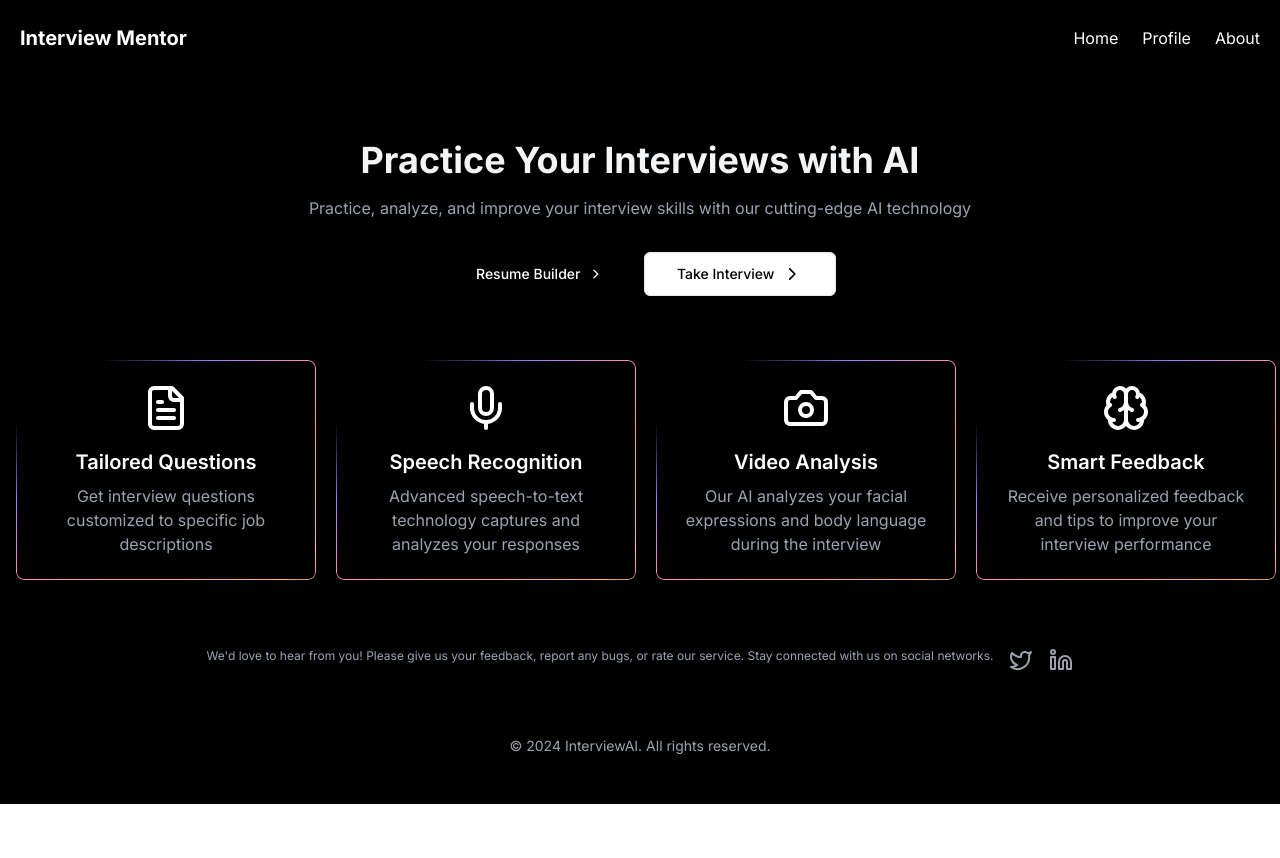
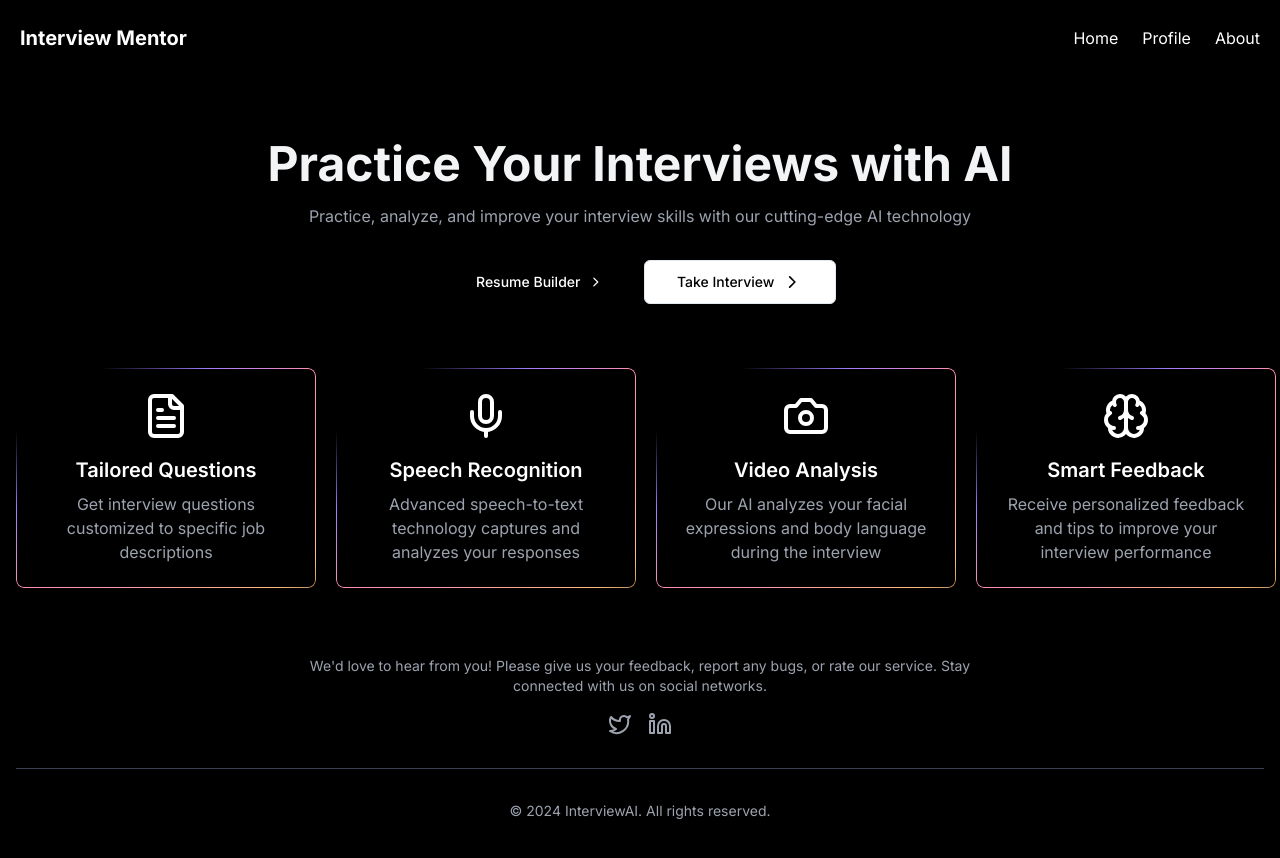
Before and after one commit to shaikhazrath/interview-ai, a Next.js app: page / in a window 1280 px wide. Shown: the top 858 px of the page. Before the commit the page ends 804 px from the top, so only its background shows below. Built offline with nearby package versions, Linux system fonts and the light colour scheme.

Commit message:
footer update

```diff
--- a/app/page.jsx
+++ b/app/page.jsx
@@ -16,7 +16,7 @@ export default function Home() {
       <Header />
       <main className="container mx-auto mt-16 px-4">
         <div className="text-center mb-12">
-          <h1 className="text-4xl font-bold mb-4">Practice Your Interviews with AI</h1>
+          <h1 className="text-4xl  md:text-5xl font-bold mb-4">Practice Your Interviews with AI</h1>
           <p className="text-small text-gray-400 mb-8">Practice, analyze, and improve your interview skills with our cutting-edge AI technology</p>
           <div className="flex justify-center flex-col gap-2 items-center md:flex-row ">
           <Button size="lg" onClick={() => router.push('/profile')} className=" bg-black text-white hover:bg-white hover:text-black hover:border w-48 ">
--- a/components/footer.jsx
+++ b/components/footer.jsx
@@ -1,27 +1,15 @@
-import React, { useState } from 'react';
-import { Twitter, Linkedin, Send } from 'lucide-react';
-import { Input } from '@/components/ui/input';
-import { Button } from '@/components/ui/button';
+import React from 'react';
+import { Twitter, Linkedin } from 'lucide-react';
 
 const Footer = () => {
-  const [feedback, setFeedback] = useState('');
-
-  const handleSubmit = (e) => {
-    e.preventDefault();
-    // Here you would typically send the feedback to your server
-    console.log('Feedback submitted:', feedback);
-    setFeedback('');
-    // You might want to show a success message to the user here
-  };
-
   return (
-    <footer className=" mt-5 py-12 ">
-      <div className="container mx-auto px-4 r ">
-        <div className="flex justify-center space-x-4 mb-4">
-
-          <p className="text-center text-gray-400 text-xs  ">
-            We'd love to hear from you! Please give us your feedback, report any bugs, or rate our service. Stay connected with us on social networks.
+    <footer className="mt-5 py-12  text-white">
+      <div className="container mx-auto px-4">
+        <div className="flex flex-col items-center mb-8">
+          <p className="text-center text-gray-400 text-sm mb-4 max-w-2xl">
+            We&apos;d love to hear from you! Please give us your feedback, report any bugs, or rate our service. Stay connected with us on social networks.
           </p>
+          <div className="flex space-x-4">
             <a href="https://x.com/shaikhazrathali" target="_blank" rel="noopener noreferrer" className="text-gray-400 hover:text-white transition-colors">
               <Twitter size={24} />
             </a>
@@ -29,7 +17,8 @@ const Footer = () => {
               <Linkedin size={24} />
             </a>
           </div>
-        <div className="mt-8 pt-8 border-gray-700 text-center">
+        </div>
+        <div className="border-t border-gray-700 pt-8 text-center">
           <p className="text-sm text-gray-400">&copy; {new Date().getFullYear()} InterviewAI. All rights reserved.</p>
         </div>
       </div>
```
Lines whose indentation alone changed are shown as unchanged.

▬▬▬▬▬▬

■ EXERCISE REQUIREMENTS:
All lines above that hold the string "networks" should be copied.

■ WRITTEN REPLY:
-            We'd love to hear from you! Please give us your feedback, report any bugs, or rate our service. Stay connected with us on social networks.
+            We&apos;d love to hear from you! Please give us your feedback, report any bugs, or rate our service. Stay connected with us on social networks.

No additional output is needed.